Michaletz and Coughlan eventually decided to seek local investors to open a bank on Belgrade Avenue. Several prominent businessmen each invested $2,000, and the Coughlan family took a major stake. Valley National Bank was incorporated for a mere $200,000 in equity. (By contrast, the bank, now owned by Frandsen Bank and Trust, is part of a group of more than three dozen banks with nearly $200 million in equity as well as $1.5 billion in assets.)
The bank opened for business on August first, 1963.
North Mankato didn’t have much of a business district at the time — several bars, Mutch hardware, a bowling alley, a barbershop, Brennan’s gas station at Belgrade and Range, and of course, the old Marigold Dairy complex at the east end of Belgrade. Now they had added a bank, tiny though it was.
With a number of major, well-established banks across the river, the question was obvious: how would that new bank in a trailer attract clients? Then-bank-President, John N. Maiers, offered a solution: “Ask [people you know] what interest rate they’re paying for their car loan, for their mortgage. Then, if you lower your interest rate by one-half percent,” Maiers said, “you’ll get customers!”

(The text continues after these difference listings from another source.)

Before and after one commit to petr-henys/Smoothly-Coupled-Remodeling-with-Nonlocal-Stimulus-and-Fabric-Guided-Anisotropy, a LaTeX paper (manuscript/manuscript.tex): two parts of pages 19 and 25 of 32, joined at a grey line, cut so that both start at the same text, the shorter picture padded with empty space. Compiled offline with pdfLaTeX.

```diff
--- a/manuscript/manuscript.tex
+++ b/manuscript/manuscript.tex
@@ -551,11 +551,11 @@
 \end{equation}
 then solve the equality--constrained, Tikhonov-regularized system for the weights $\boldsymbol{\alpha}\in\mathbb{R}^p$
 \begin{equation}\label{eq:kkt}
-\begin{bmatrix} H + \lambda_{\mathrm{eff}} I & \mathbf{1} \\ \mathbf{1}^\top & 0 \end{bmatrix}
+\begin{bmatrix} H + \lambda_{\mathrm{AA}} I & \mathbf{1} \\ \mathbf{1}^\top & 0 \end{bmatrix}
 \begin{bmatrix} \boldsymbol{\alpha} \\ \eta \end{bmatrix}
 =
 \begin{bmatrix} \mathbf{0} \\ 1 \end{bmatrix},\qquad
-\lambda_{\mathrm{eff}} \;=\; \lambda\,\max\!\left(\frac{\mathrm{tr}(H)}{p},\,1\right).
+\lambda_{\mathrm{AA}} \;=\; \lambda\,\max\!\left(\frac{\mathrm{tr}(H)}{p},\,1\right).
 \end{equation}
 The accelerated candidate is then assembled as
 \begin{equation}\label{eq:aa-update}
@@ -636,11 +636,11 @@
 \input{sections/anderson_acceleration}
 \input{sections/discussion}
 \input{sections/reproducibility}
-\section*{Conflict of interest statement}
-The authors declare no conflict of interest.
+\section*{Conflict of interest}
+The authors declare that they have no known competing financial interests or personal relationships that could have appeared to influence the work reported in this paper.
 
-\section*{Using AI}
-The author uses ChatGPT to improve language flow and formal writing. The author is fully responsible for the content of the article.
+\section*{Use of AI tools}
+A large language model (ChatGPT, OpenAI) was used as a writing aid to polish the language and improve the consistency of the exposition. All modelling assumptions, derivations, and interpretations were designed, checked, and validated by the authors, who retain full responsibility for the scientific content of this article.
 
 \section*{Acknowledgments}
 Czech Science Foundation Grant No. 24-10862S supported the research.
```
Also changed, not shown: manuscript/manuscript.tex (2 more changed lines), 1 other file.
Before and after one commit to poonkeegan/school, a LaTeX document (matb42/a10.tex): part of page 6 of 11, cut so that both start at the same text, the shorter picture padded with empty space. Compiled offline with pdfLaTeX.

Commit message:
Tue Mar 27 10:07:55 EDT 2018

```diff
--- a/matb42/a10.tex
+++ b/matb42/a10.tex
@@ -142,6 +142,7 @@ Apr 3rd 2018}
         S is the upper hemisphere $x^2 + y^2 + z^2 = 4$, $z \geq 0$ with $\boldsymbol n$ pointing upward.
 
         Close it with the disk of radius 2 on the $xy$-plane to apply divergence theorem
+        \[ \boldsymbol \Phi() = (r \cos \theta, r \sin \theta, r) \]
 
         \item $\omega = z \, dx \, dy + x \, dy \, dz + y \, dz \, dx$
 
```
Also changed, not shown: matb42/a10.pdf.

In May of 1964, Valley National moved east, just across the parking lot into a portion of a big two-story building built of Coughlan stone. The bank remains there to this day. An artist’s rendering in an ad for the grand opening even shows, they now had one of those new-fangled drive-by tellers. A Free Press ad for the grand opening calls it “Minnesota’s newest and growingest bank,” adding that they would be giving away eight $30 GE radios as door prizes!
By 1966, the bank was successful enough that they needed new capital. A group of new investor/directors was added that included a young man who had just become president of Carlson Craft, Glen Taylor.